That was probably the date when Christmas was celebrated on Dec 25th for the first time and now we have a theory on the location where Christmas was first celebrated on the “official day.” The place is Basilica of St. Anastasia and the basis for the theory is the discovery of a pagan shrine, the Lupercal, dedicated to the founders of Rome – Romulus and his brother Remus. The Basilica of St. Anastasia was built around 326 CE near the Lupercal shrine and the location was chosen to link pagan practices to Christian celebrations.
According to Roman mythology, the brothers were abandoned by their parents and was bought up by a wolf. They were discovered by shepherd, Faustulus who raised them as his own children. In January of this year, archaeologists found the Lupercal believed to be the one where the brothers were bought up by the wolf, and in November, the first photos were released. This cave is located between one of the seven hills of Rome and the Basilica of Santa Anastasia.
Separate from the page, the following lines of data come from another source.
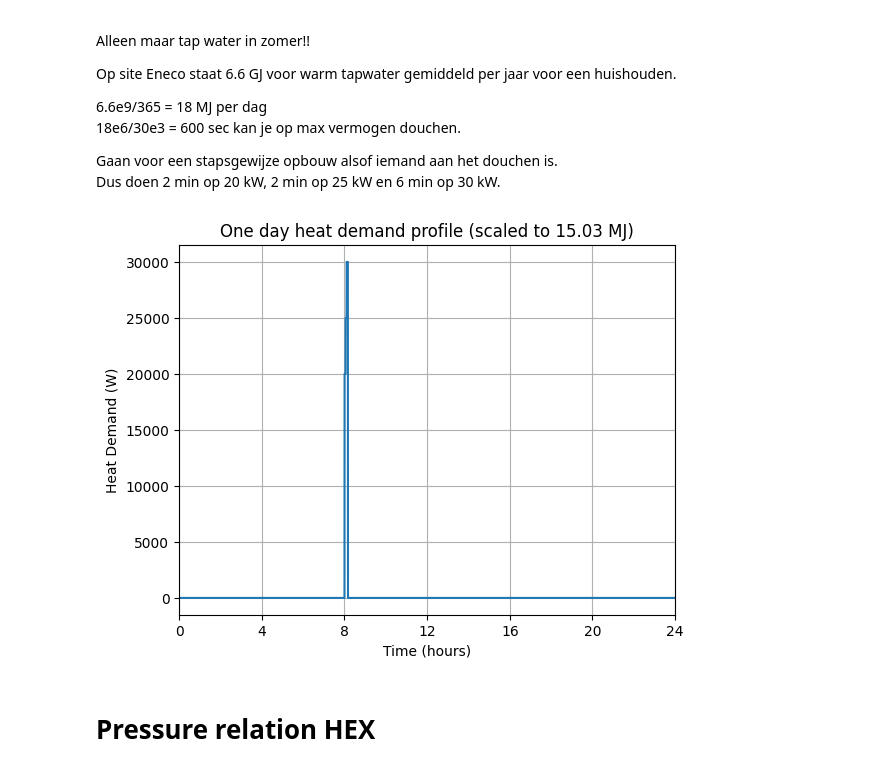
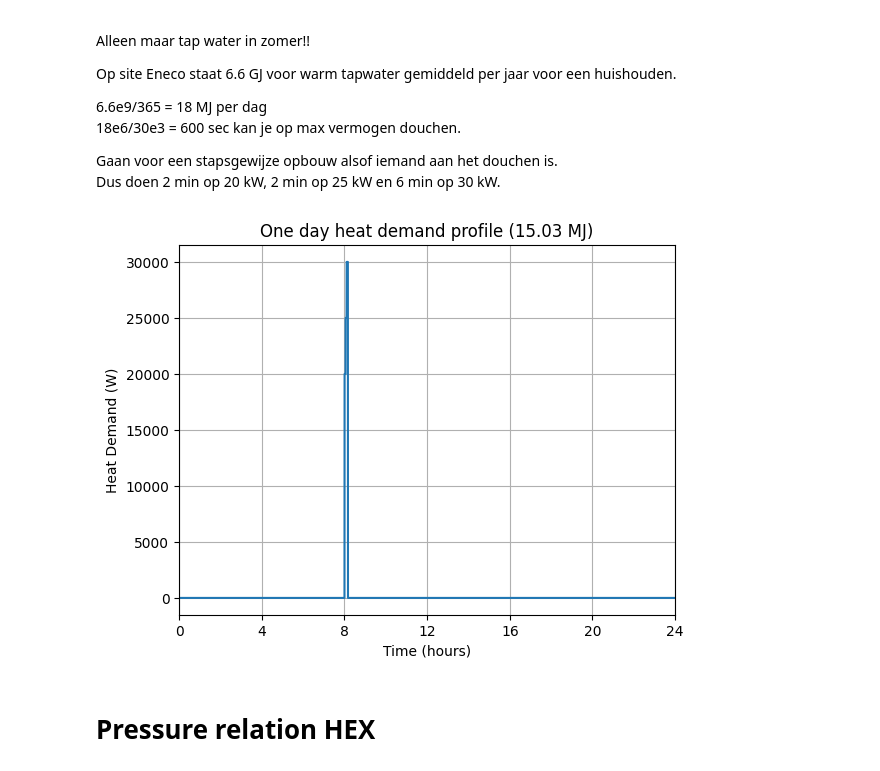
Before and after one commit to Pietervb2/thesis, a Jupyter notebook: obtain_realistic parameters.ipynb, the cells around one changed output. Drawn from its saved outputs; the diff is of its cells as text; code cells hidden in the pictures.

```diff
--- a/obtain_realistic parameters.ipynb
+++ b/obtain_realistic parameters.ipynb
@@ -132,35 +131,35 @@ t = np.linspace(0, 24*3600, 24*3600)
 # Stapintervallen
 t1_start, t1_end = 8*3600, 8.05*3600
 t2_start, t2_end = t1_end, 8.1*3600
 t3_start, t3_end = t2_end, 8.164*3600
 
 # Hoogtes van de stappen
 h1, h2, h3 = 1.0, 2.0, 3.0
 
 # Signaal (overal nul)
 y = np.zeros_like(t)
 
 # Drie blockgolven naast elkaar
 y[(t >= t1_start) & (t < t1_end)] = 20e3
 y[(t >= t2_start) & (t < t2_end)] = 25e3
 y[(t >= t3_start) & (t < t3_end)] = 30e3
 
 
 plt.plot(t, y)
-plt.title(f"One day heat demand profile (scaled to {round(np.trapz(y, t)/1e6,3)} MJ)")
+plt.title(f"One day heat demand profile ({round(np.trapz(y, t)/1e6,3)} MJ)")
 plt.xlabel("Time (hours)")
 plt.ylabel("Heat Demand (W)")
 
 ax = plt.gca()
 ax.set_xlim(0, 24 * 3600)  # limits in seconds
 ticks_seconds = np.arange(0, 25, 4) * 3600
 ax.set_xticks(ticks_seconds)
 ax.set_xticklabels([f'{int(h)}' for h in np.arange(0, 25, 4)])
 
 plt.grid()
 plt.show()
 # %% [output]
-[figure, old version]
+[figure, new version]
 # %% [markdown]
 # Pressure relation HEX
 # %%
```
Also changed, not shown: parts of 2 cells of this notebook, 6 other files.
In the early days of Christianity, the practice was to appropriate pagan practices and celebrations. The Roman emperor Constantine presided over the First Council of Nicaea and it was there that Dec 25 was picked as the birth date of Yeshua. During those times, two important pagan festivals were celebrated – the first one starting on Dec. 17 honored Saturn, a major Roman deity of agriculture and harvest and the second one starting on Dec 25, celebrated the birth of Mithras, the Persian god of light. Constantine combined both and we now have Christmas.
See Also: Merry Christmas!